If he will take steps to introduce a policing career structure specialising in community policing.
We are in discussion with the police service about the development of career pathways for police and police staff, including community support officers. It is important that officers who remain in front-line neighbourhood policing are valued and have a clear career structure that reflects their commitment.
I am grateful for my hon. Friend's reply. In teaching, when the best teachers used to be promoted to department head they no longer did any direct teaching. The position is similar in community policing, because the best community support officers become beat officers and the best beat officers become detectives, so we lose that base of expertise in the community. Will the Minister consider creating the police equivalent of the super-teachers who dealt with the educational problem? We would then have community policing specialists, and officers would feel that such policing was a long-term career, for which they would be rewarded if they stayed in the community.
My hon. Friend is right to highlight the issue. We want to ensure that, in the words of Lord Scarman 25 years ago, beat officers should be seen
"not as occupying the bottom of the police pecking order . . . but at its apex, in the forefront of the police team".
The development of a career pathway has been made more achievable through the development of teams of community support officers, which gives neighbourhood police sergeants and constables the chance to lead a team. Those are some of the ways in which we are developing a career pathway at neighbourhood level. I know that that is much wanted in my hon. Friend's constituency, because that is what I was told when I met a group of community support officers in Broxtowe last year.
How can a county such as North Yorkshire fund a structure for community policing when we are so heavily dependent on targeted grant funding? If that aspect were removed, there would be an extra £1.25 million in the police precept each year.
I know that my right hon. Friend the Home Secretary has visited the hon. Lady's police authority and discussed the matter with the chief constable. The main issue concerning funding of our police service is that on police funding, the Labour party does what it says on the tin. We have increased the number of police officers on the streets to 140,000. The former Prime Minister from the hon. Lady's party promised in October 1995 that he had found the resources over the following three years to put not 500, but an 5,000 extra police officers on the beat—yet what he actually did was cut the police service by almost 500.
To the list of colleagues on the Government Front Bench who recently visited North Yorkshire may I add my hon. Friend the Minister for Crime Reduction, Policing and Community Safety? During her visit she saw community policing successfully deployed in North Yorkshire. I do not recognise the comments made by Miss McIntosh about the county.

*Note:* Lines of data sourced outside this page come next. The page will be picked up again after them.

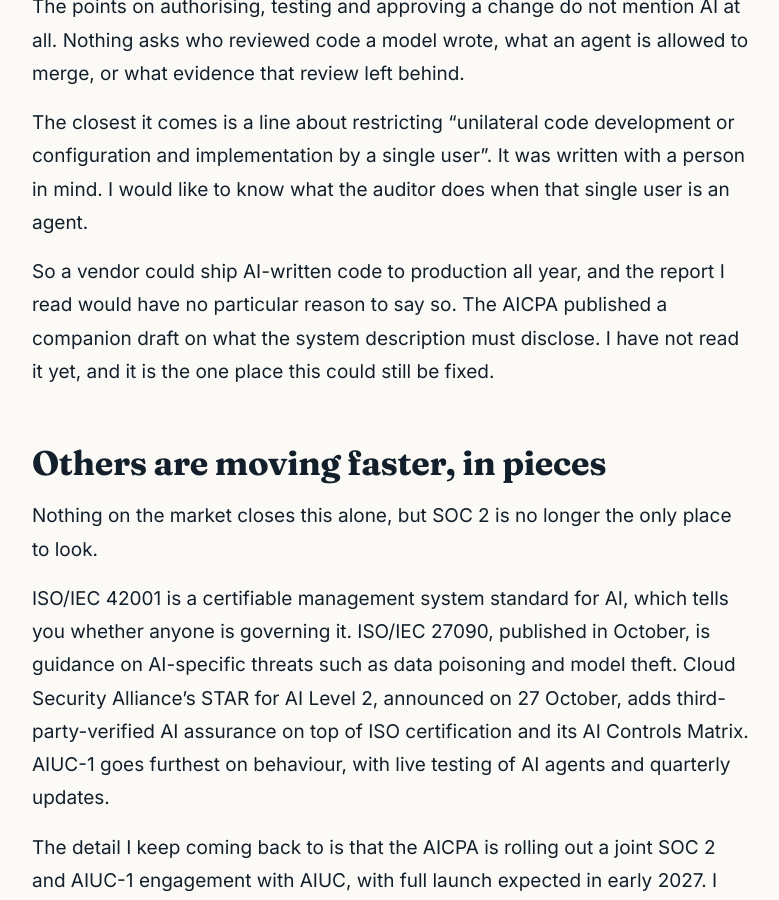
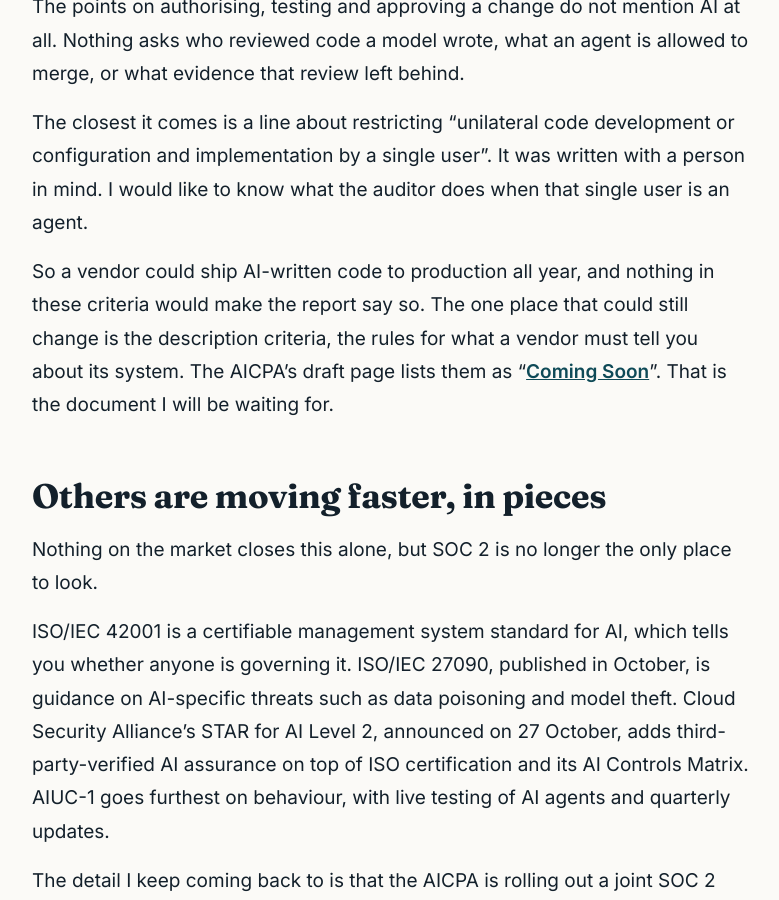
Before and after one commit to grc-with-sjo/grc-insights, a Jekyll site: the page built from _issues/2026-11-15-soc2-finally-talks-about-ai.md, in a window 1280 px wide and 900 px high, scrolled down 3293 px. Shown: the whole window, without its empty margins (248-1027 px from the left). Built offline with Jekyll 4.4.1, drawn with Linux system fonts in a browser that asks for light colours.

Commit message:
Issue 06: description criteria are 'Coming Soon', not yet published
Co-Authored-By: Claude Opus 5.5 <noreply@anthropic.com>

```diff
--- a/_issues/2026-11-15-soc2-finally-talks-about-ai.md
+++ b/_issues/2026-11-15-soc2-finally-talks-about-ai.md
@@ -53,7 +53,7 @@ Look at how software gets built now. Coding assistants draft the change, and age
 
 The closest it comes is a line about restricting "unilateral code development or configuration and implementation by a single user". It was written with a person in mind. I would like to know what the auditor does when that single user is an agent.
 
-So a vendor could ship AI-written code to production all year, and the report I read would have no particular reason to say so. The AICPA published a companion draft on what the system description must disclose. I have not read it yet, and it is the one place this could still be fixed.
+So a vendor could ship AI-written code to production all year, and nothing in these criteria would make the report say so. The one place that could still change is the description criteria, the rules for what a vendor must tell you about its system. The AICPA's draft page lists them as "[Coming Soon](https://www.aicpa-cima.com/resources/download/aicpa-exposure-drafts-proposed-2027-soc-2-trust-services-criteria-and-description-criteria)". That is the document I will be waiting for.
 
 ## Others are moving faster, in pieces
 
```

The core of the matter is to work closely with the community, so will the hon. Lady listen closely to the great messages that my hon. Friend will be able to play into the process, and into the Home Office, to help build a proper community support officer structure in the police force nationally?
It certainly can be done. Within our current promotion and retention strategies, there is an opportunity to provide special priority payments and other mechanisms to enable police officers to stay in the front line in the community. North Wales police authority and Devon and Cornwall police authority have already used those structures to enable officers who are committed to being in the front line in the community for two or three years to receive additional payments in recognition of their work.
A vital component of community policing is the special constabulary which provides important reinforcement for regular officers. Special constables also need an effective career structure. Will the Minister tell the House how many special constables were serving in 1997 and how many are serving now?
The hon. Gentleman is right to celebrate the fantastic job that special constables can do. I was proud to be part of a team giving awards to specials who had gone far in the course of their commitment to the police service, and I am pleased to announce that this year the number of specials has increased. I am also confident that in this year of the volunteer, their number will continue to increase. We will focus on the contribution made by volunteers in the justice system in the year of the volunteer in a couple of months, and that will give us a chance to build on and accelerate the progress that we are making in special recruitment. The hon. Gentleman and I share the ambition to use the talents of people who will commit their time voluntarily to our policing and work side by side with professional police officers.
North Wales police have introduced a scheme whereby community beat managers commit themselves to a three-year term in a particular area of the town. As a consequence, Sergeant Darren Jacks and his team in the Caia Park area of Wrexham have achieved a huge increase in confidence in policing in the area. Will the Minister commend Sergeant Jacks and his team on that work and encourage other police authorities to look at the North Wales experience, because real community policing has a huge beneficial effect on confidence in policing in communities?
In an earlier reply, I mentioned that the North Wales police service had introduced special priority payments. The example that my hon. Friend mentions is important, because Caia Park is a difficult place to police. However, fantastic strides have been made by using the present career structure imaginatively and intelligently. The special priority payments have been used to encourage officers to commit to the front-line role and achieve the ambition that Lord Scarman described of putting the neighbourhood police officer at the apex of our policing strategy.